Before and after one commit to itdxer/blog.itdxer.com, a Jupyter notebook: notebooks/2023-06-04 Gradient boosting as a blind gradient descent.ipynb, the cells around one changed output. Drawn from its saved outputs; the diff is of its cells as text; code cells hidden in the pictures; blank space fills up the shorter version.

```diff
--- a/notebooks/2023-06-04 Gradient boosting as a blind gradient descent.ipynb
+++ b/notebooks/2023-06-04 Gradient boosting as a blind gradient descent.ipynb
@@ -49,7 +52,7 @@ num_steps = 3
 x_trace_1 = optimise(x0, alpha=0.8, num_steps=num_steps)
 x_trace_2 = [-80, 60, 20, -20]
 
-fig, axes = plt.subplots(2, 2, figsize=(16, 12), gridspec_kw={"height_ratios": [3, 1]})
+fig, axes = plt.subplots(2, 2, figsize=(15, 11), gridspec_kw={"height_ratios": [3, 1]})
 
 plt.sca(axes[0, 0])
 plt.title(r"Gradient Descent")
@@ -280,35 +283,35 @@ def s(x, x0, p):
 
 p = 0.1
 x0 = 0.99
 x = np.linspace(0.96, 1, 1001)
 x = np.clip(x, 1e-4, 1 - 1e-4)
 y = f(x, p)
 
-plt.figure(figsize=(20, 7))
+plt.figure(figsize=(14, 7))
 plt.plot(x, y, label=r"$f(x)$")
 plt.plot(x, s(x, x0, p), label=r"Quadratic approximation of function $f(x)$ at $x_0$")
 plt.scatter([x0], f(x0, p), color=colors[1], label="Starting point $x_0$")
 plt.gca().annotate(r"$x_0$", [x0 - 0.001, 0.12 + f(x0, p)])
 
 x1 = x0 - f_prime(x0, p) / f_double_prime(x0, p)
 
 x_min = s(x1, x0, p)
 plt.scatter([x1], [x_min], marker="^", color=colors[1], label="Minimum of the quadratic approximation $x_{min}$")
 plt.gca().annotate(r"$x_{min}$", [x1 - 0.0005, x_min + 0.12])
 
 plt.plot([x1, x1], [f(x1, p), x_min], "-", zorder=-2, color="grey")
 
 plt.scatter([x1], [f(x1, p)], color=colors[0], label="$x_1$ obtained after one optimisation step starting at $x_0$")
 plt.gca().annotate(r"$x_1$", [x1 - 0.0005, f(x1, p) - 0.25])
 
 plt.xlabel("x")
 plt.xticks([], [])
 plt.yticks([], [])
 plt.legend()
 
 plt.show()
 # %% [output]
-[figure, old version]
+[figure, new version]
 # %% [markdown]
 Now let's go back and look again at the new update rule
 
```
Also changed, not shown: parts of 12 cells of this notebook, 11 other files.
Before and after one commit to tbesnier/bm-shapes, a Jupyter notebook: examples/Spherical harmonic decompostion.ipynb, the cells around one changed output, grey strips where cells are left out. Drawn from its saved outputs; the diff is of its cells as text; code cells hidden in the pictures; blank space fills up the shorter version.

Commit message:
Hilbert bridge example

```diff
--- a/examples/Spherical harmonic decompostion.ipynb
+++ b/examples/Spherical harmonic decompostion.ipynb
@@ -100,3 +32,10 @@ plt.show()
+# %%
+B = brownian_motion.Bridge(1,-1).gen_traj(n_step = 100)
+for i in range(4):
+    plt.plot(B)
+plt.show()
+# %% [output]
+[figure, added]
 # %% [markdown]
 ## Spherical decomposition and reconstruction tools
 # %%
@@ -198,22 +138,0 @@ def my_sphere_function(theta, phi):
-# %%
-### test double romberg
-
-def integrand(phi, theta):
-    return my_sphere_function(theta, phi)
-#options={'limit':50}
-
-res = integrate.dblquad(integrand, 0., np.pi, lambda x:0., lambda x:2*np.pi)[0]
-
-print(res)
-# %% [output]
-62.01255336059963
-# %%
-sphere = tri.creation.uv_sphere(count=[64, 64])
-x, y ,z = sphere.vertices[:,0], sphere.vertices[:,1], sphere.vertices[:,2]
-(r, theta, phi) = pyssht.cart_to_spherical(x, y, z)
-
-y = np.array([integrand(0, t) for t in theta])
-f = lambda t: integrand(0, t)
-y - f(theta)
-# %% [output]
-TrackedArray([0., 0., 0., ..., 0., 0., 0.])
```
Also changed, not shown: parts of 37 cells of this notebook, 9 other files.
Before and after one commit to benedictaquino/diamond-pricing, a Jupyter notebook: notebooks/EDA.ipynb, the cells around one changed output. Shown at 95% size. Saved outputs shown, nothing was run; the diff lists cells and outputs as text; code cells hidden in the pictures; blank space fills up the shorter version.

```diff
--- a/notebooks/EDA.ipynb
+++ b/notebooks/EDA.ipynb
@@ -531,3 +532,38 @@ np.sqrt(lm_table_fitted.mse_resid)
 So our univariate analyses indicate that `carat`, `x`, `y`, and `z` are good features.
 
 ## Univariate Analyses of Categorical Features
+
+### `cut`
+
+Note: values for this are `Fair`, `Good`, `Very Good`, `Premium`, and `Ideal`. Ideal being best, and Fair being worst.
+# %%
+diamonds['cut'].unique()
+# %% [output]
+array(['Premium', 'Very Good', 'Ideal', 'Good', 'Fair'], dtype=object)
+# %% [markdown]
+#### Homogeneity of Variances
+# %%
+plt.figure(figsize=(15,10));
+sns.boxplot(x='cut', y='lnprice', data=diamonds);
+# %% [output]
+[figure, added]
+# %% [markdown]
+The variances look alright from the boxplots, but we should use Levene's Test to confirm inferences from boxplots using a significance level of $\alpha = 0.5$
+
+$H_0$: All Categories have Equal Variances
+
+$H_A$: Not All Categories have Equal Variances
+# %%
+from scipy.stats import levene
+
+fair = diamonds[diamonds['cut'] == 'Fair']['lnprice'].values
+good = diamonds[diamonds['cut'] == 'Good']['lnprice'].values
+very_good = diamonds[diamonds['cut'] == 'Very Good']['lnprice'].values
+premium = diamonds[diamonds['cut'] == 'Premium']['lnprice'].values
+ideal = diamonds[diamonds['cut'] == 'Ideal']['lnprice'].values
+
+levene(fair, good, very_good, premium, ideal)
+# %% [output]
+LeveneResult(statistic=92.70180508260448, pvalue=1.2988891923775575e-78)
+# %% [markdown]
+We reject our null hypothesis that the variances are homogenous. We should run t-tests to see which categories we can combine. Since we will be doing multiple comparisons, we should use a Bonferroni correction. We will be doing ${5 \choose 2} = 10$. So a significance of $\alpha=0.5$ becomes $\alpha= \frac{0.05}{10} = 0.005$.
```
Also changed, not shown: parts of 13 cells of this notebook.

▶ **WHAT YOU NEED TO DO**
How many of the lines above include the word "files"? Give that number without comment.

▶ **EXERCISE ANSWER**
2